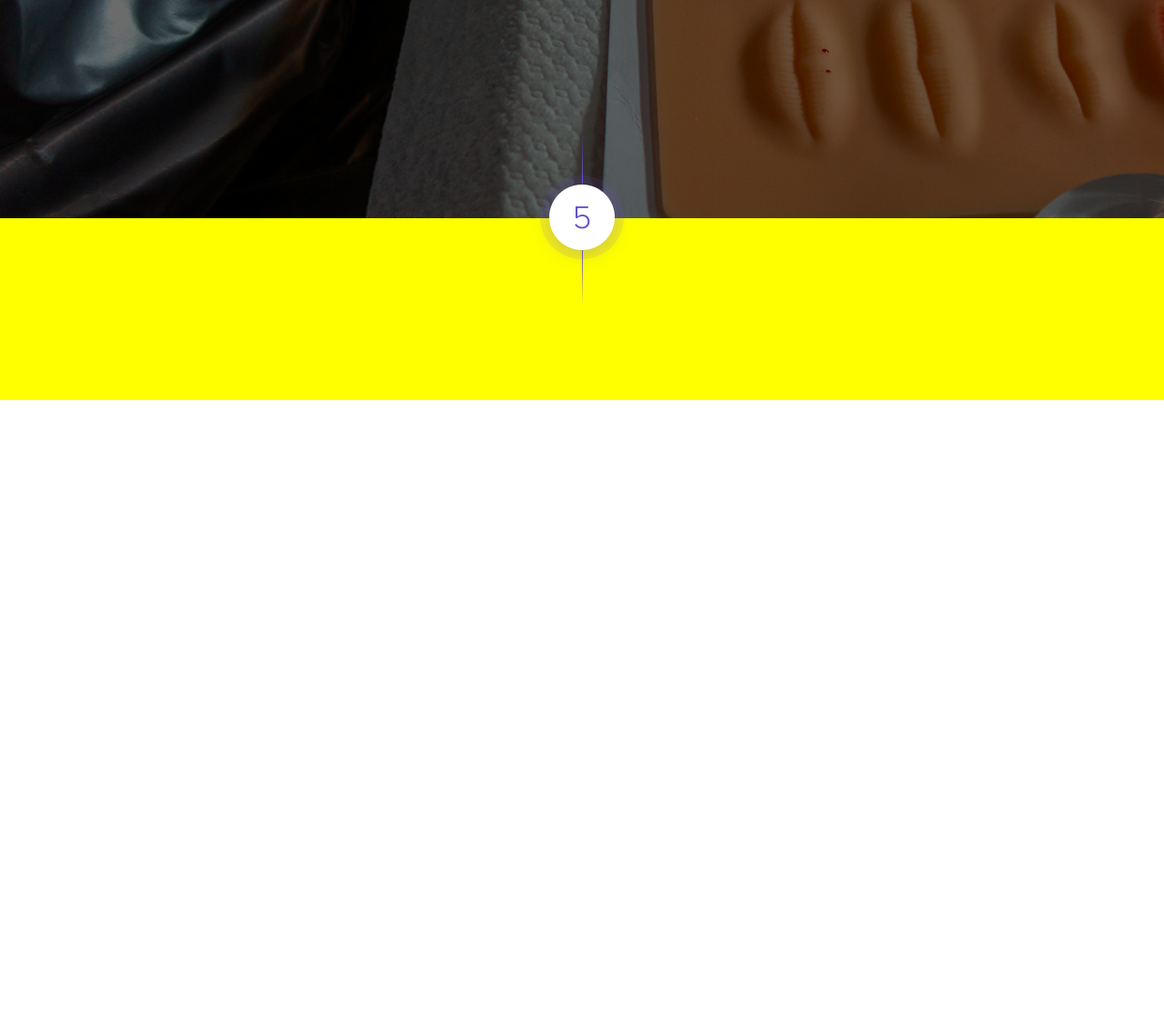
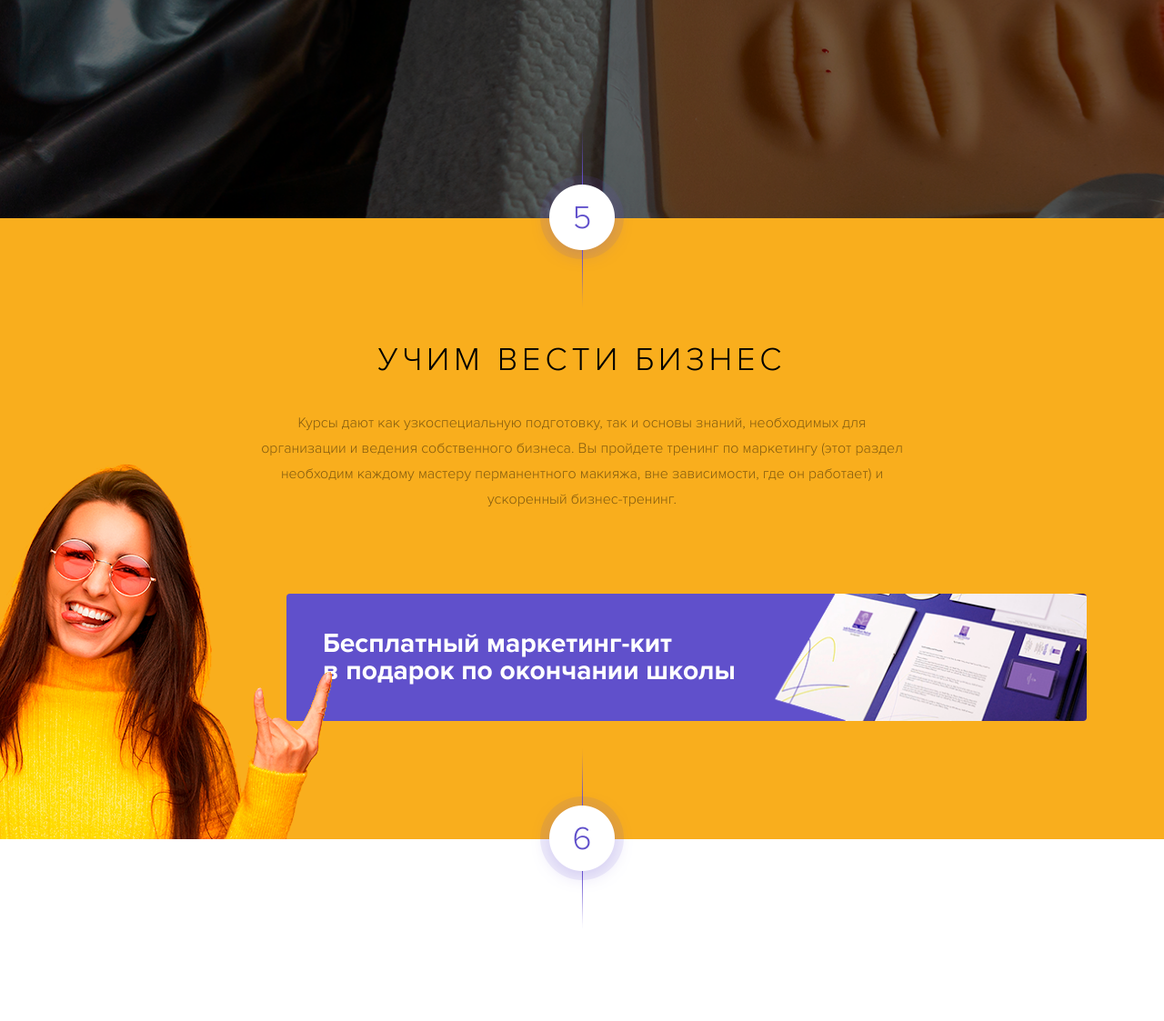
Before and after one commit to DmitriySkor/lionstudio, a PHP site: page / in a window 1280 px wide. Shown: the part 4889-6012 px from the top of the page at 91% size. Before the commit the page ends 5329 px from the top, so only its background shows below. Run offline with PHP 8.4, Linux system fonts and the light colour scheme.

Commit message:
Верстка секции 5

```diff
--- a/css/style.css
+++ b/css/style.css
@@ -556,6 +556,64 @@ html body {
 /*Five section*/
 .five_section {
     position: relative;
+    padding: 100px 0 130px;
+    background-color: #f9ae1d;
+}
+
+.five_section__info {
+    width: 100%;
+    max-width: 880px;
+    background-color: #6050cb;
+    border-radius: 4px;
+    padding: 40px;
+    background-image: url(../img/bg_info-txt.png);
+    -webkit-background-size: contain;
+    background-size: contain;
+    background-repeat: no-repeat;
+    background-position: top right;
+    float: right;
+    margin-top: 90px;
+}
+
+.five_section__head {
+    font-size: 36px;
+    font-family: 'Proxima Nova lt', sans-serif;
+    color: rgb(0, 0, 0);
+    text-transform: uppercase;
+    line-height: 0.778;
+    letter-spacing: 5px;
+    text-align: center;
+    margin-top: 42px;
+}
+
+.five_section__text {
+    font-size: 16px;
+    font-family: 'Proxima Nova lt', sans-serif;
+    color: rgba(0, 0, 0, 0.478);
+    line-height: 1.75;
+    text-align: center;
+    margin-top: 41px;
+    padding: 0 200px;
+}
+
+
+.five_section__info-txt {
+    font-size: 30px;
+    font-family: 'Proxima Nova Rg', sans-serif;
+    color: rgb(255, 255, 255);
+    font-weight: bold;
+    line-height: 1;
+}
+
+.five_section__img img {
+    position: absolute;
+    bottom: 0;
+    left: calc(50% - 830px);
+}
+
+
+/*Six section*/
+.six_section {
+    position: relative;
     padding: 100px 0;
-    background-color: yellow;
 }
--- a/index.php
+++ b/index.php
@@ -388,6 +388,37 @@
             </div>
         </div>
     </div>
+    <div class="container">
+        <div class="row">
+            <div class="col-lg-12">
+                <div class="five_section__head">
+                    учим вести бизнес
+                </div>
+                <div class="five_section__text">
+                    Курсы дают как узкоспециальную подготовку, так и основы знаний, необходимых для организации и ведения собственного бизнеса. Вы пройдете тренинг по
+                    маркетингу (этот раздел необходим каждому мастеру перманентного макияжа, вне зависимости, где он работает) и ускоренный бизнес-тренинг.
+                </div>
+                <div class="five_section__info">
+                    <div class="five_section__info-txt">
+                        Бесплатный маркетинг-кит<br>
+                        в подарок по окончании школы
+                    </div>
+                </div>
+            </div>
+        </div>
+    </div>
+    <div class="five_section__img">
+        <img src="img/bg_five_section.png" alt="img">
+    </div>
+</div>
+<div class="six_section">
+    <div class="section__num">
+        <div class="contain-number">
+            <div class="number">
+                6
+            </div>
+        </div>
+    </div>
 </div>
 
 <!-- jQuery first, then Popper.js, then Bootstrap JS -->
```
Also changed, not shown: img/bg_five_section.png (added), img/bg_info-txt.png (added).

====================

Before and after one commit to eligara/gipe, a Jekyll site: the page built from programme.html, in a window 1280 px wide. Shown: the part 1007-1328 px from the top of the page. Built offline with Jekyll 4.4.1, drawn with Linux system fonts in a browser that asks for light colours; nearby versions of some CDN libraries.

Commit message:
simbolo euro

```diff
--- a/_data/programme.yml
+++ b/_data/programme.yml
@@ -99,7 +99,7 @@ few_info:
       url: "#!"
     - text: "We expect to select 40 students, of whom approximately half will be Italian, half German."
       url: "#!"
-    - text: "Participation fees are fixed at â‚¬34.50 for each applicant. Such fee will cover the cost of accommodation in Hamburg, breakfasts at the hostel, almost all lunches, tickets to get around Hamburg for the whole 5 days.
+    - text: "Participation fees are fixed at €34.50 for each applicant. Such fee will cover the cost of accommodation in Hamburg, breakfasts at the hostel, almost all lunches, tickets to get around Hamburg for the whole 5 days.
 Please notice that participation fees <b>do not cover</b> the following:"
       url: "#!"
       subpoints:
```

====================

Task prompt. Show, from the records above, every line that includes "wide".

Task answer.
Before and after one commit to DmitriySkor/lionstudio, a PHP site: page / in a window 1280 px wide. Shown: the part 4889-6012 px from the top of the page at 91% size. Before the commit the page ends 5329 px from the top, so only its background shows below. Run offline with PHP 8.4, Linux system fonts and the light colour scheme.
Before and after one commit to eligara/gipe, a Jekyll site: the page built from programme.html, in a window 1280 px wide. Shown: the part 1007-1328 px from the top of the page. Built offline with Jekyll 4.4.1, drawn with Linux system fonts in a browser that asks for light colours; nearby versions of some CDN libraries.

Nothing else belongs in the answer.